4 stars with over 175 reviews? Not a bad start. I started reading about the product and then started reading reviews. I liked that it can soft/medium/hard boil up to 7 eggs at a time, but what I was mostly interested in was if this could make it easier to peel my eggs afterwards.
Well, I am happy to report that it IS so much easier!!! I've made 2 batches today so far. 1 batch this morning, and made another this afternoon. I also love that I didn't have another pot to watch- this product is electric, and the buzzer sounds off when the eggs are ready. Thus, I was able to pre the eggs into the EggGenie, and reheat chili, and wash some dishes simultaneously. Once the EggGenie buzzer buzzed 15 mins later, I placed the eggs into a bowl of ice cold water. Once the eggs cooled down, voila- EASY TO PEEL eggs!
Let's take a look at my new kitchen gadget, shall we?
Here is how easy it is to use the EggGenie:
- Remove the cone-shaped top from the base.
- Remove the middle "egg holder".

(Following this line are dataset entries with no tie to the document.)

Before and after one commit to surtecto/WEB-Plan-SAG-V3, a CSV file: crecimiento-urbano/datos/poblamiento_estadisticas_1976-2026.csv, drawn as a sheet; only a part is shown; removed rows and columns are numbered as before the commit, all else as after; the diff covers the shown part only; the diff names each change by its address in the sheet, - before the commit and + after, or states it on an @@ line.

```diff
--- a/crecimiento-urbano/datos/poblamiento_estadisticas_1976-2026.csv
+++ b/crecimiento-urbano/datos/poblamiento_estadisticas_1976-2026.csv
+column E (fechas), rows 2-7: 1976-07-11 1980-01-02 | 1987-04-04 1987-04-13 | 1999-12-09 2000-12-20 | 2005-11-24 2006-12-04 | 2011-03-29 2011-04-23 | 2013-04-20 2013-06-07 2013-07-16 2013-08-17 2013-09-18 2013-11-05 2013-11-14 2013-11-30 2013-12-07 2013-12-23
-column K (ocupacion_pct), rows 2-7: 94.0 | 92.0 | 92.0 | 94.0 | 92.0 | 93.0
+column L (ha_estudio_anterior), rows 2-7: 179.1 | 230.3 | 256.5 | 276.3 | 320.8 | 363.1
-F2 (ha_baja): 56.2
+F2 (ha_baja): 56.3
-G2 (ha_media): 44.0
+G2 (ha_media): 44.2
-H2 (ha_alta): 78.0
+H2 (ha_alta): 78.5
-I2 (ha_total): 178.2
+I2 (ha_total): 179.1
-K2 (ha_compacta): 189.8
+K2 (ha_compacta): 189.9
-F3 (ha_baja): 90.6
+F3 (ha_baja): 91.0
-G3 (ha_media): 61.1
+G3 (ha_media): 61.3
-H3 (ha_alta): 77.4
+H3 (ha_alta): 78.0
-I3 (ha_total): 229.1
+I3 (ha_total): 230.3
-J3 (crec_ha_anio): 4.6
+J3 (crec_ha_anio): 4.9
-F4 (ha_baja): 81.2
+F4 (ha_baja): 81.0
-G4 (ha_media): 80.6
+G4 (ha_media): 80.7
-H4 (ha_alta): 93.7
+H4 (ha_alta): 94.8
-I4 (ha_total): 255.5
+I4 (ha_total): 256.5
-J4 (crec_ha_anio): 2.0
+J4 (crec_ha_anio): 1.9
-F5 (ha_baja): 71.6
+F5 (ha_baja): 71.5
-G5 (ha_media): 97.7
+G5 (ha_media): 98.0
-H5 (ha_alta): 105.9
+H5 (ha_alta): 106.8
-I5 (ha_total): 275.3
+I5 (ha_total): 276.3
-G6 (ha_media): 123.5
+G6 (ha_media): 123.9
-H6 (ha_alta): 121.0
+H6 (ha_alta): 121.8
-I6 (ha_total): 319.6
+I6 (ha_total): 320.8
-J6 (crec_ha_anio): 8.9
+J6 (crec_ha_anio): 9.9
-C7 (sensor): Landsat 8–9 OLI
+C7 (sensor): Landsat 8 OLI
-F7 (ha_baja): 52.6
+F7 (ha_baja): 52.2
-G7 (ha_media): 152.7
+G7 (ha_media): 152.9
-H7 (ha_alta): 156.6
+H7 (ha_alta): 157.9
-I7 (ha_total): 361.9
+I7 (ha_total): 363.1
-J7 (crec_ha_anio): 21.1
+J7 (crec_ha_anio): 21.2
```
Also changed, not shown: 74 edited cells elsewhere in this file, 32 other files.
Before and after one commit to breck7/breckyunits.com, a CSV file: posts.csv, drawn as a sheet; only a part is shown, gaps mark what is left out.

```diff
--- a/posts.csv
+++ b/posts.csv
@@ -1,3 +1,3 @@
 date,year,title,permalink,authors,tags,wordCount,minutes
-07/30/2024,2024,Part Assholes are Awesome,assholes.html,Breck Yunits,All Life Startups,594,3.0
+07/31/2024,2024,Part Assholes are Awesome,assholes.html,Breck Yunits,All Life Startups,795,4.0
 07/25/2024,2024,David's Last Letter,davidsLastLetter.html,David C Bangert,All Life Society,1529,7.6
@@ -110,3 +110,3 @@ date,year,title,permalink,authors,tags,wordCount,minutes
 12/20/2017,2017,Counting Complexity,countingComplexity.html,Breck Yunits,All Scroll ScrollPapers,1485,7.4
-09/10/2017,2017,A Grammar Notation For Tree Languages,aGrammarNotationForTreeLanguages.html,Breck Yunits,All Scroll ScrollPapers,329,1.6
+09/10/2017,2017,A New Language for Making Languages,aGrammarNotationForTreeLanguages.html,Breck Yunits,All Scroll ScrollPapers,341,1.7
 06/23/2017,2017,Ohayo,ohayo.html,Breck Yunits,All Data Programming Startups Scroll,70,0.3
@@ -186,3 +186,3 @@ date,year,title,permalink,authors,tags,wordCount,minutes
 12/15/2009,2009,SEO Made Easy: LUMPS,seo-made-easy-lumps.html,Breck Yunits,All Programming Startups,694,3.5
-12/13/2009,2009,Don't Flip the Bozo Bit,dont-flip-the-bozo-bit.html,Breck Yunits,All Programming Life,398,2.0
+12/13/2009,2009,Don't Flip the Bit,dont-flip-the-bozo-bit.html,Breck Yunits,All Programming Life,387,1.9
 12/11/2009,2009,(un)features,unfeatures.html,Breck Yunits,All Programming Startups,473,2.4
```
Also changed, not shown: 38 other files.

- Next, fill the measuring cup (provided) with cold water (the amount will depend on the # eggs, and if you want them soft, medium, or hard-boiled) and pour it on top of the aluminum plate.
4. Place the egg holder back on.
5. On the pointier end of the egg, prick a small hole using the sharp needle (this will allow steam to escape from the egg to prevent it from breaking.)
6. Plug it in, and the buzzer will announce when it is done! (It buzzed for me after 15 minutes for 7 XL eggs). (The cone-shoped top has a steam vent, so make sure not to place the EggGenie under a cabinet while cooking.)
7. Once the eggs are finished cooking, place the eggs in a bowl of ice cold water and allow them to cool completely.
8. To peel the eggs, I rolled the eggs across my countertop to crack it, then dipped it in the cold water bowl, and peeled away.
|The yolks were soft right out of the EggGenie, but once you refrigerate them, they firm up well|
Some tips I've learned from reading about hard-boilding eggs:
- Older eggs are easier to peel than fresher ones (old does not mean expired!)
- Putting the eggs in ice cold water prevents having the yolk have a "green" film around it (look at my picture- you'll see no green ring around the yolk)
- The 1st batch I made, I had 7 XL eggs, and filled it up with cold water to the "7 eggs" mark on the measuring cup. The egg whites weren't as firm as I liked.
- The 2nd batch I made, I had 6 XL eggs and filled the measuring cup to the "5 eggs" mark- I knew I wanted it to cook longer (and thus the egg whites would be firmer). This worked for me!